The NBA's moving more and more toward fully utilizing instant replay in close call situations as today, the NBA Board of Governors unanimously approved several modifications to the instant replay rules that will go into effect for the upcoming 2010-11 season. Instant replay may now be used:
- During the last two minutes of regulation and the entire duration of any overtime period, to determine whether the ball touched the rim and thus whether the shot clock should be adjusted.
- During the last two minutes of regulation play and the entire duration of any overtime period, to determine which of two players on opposing teams caused the ball to become out-of-bounds. This modification expanded the previous rule to include the entirety of an overtime period instead of just the last two minutes of an overtime period.
- During a replay review of an out-of-bounds call, to determine when the ball is out of bounds for purposes of adjusting the game clock and shot clock.
- At any point during the game, to determine which player should attempt free throws after a foul occurred.
- At any point during a game, to determine whether a foul that was called a clear-path-to-the-basket foul met all the criteria of a clear-path-to-the basket foul.
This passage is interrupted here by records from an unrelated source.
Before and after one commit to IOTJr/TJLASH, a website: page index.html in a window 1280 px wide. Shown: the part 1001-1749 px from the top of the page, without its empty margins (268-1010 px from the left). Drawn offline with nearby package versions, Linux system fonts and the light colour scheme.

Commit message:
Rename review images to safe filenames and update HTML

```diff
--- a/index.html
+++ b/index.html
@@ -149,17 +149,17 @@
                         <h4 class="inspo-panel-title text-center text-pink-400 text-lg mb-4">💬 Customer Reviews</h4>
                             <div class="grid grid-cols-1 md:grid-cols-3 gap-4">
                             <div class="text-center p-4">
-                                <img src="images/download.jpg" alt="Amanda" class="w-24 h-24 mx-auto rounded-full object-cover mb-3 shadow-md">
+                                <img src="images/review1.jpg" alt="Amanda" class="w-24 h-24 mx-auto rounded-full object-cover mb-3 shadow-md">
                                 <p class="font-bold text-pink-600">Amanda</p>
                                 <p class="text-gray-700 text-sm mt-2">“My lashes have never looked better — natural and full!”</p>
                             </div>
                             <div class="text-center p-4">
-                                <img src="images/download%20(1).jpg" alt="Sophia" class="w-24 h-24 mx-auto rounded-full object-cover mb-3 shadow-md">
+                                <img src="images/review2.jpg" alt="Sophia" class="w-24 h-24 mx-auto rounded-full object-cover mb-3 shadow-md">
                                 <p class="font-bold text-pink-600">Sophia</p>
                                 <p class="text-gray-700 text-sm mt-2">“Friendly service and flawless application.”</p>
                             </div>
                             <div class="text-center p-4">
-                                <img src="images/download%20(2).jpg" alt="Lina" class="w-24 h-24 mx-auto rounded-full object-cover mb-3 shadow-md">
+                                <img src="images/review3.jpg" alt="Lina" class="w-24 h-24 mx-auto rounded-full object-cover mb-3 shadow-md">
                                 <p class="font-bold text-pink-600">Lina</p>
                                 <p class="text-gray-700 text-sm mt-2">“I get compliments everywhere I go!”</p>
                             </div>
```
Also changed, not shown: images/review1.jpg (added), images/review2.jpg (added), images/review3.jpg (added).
Replay to check if a shot hit rim in the last two minutes for shot clock violations? Check. Sounds good.
Replay to see who knocked a ball out-of-bounds in the last two minutes, but expanded to include ALL of overtime? Check. Sounds very good. I like it. And also to check the game and shot clock in said out-of-bounds situation? Also good.
Replay to check who should be shooting free throws and to determine clear-path fouls? Well, those are fine I guess, but at this point we're really reviewing a lot of stuff here. I don't necessarily dislike it, but I just don't love when a game is stopped to replay something. Already, the NBA struggles with a great flow because of TV timeouts and coaches calling them. Not that these replay situations will happen all the time, but reviewing a clear-path call seems like it could realistically happen two or three times in a half. And that would really hamper the rhythm of a game.
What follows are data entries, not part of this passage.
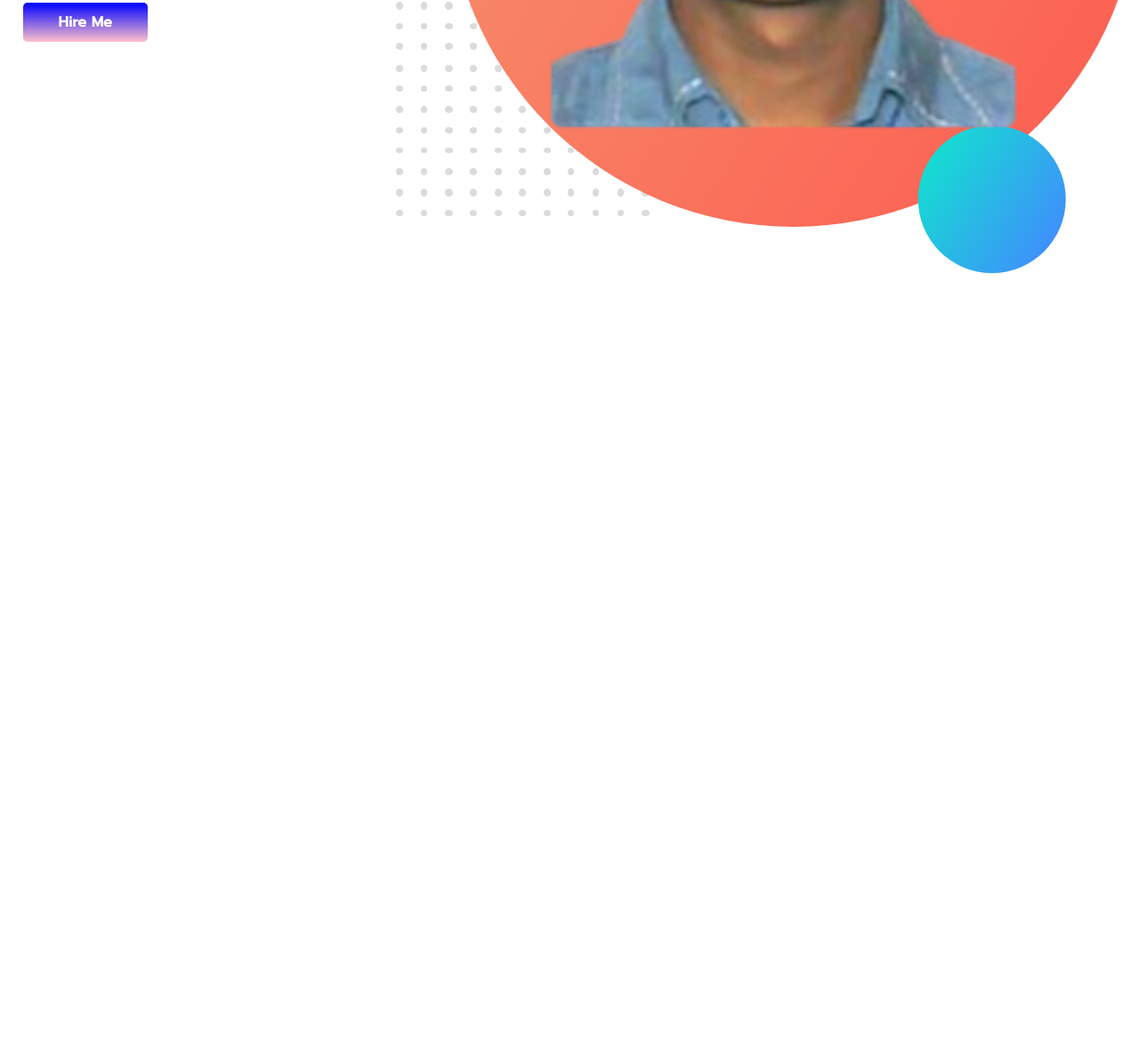
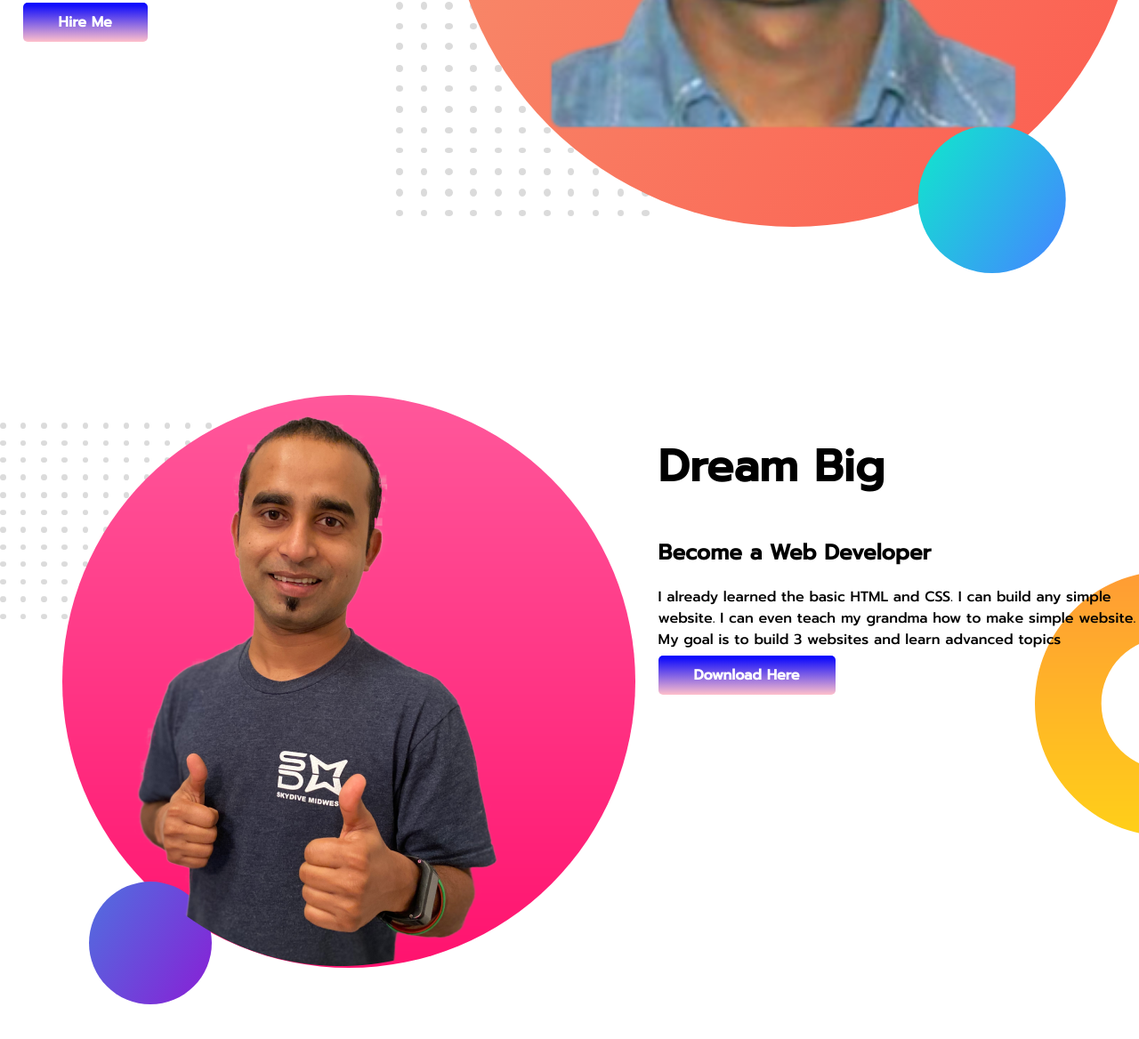
Before and after one commit to RajibDesai/developer-portfolio, a plain HTML site: page index.html in a window 1280 px wide. Shown: the part 522-1690 px from the top of the page at 89% size. Before the commit the page ends 836 px from the top, so only its background shows below. Drawn offline with Linux system fonts and the light colour scheme.

Commit message:
big dream

```diff
--- a/index.html
+++ b/index.html
@@ -29,6 +29,23 @@
         </div>
         <div class="half-width"><img src="images/my-bg.png" alt=""></div>
     </section>
+    <section class="dream-big">
+        <div "half-width">
+            <img src="images/jhankar2.png" alt="">
+        </div>
+        <div class="half-width">
+            <h1>Dream Big</h1>
+            <h2>Become a Web Developer</h2>
+            <p>
+            <p>I already learned the basic HTML and CSS. I can build any simple website. I can even teach my grandma how
+                to make simple website. My goal is to build 3 websites and learn advanced topics</p>
+            <a class="link-button" target="-blank"
+                href="https://web.programming-hero.com/web-5/video/web-5-4-6-dream-area-background-image-background-repeat">Download
+                Here</a>
+        </div>
+
+
+    </section>
 </body>
 
 </html>
--- a/style.css
+++ b/style.css
@@ -12,6 +12,7 @@ h1{
 }
 section{
     display: flex;
+    margin-bottom: 130px;
 }
 .half-width{
     width: 50%;
@@ -32,3 +33,8 @@ section{
     background-image: url(images/top-banner.png);
     background-repeat: no-repeat;
 }
+.dream-big{
+    background-image: url(images/dream-bg.png);
+    background-repeat: no-repeat;
+    background-position: right;
+}
```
Of course, here's where I say you want to get the call right, but sometimes getting it right with eight minutes left in the second quarter isn't as important as not wasting the two minutes it takes to review and get it right. Maybe to you it is. But one complaint the NBA has never had was that games are too long. Now the league is potentially adding more stoppages and more whistles. Add this with the new technical foul rules which add more whistles and down time and could we be looking at an extra 10-15 minutes added on to each game?
In general, the NBA has done an excellent job using replay properly so far and there's no reason to think they won't master these new uses. The officials are typically pretty brisk with the review and since the actual officials review the call on the floor instead of sending it upstairs, things work fairly efficiently.
Overall, the changes are good and in the best interest of getting a fair winner. And I'm always a fan of that. In this situation, the good probably outweighs the bad, hence why the Board of Governors approved it unanimously.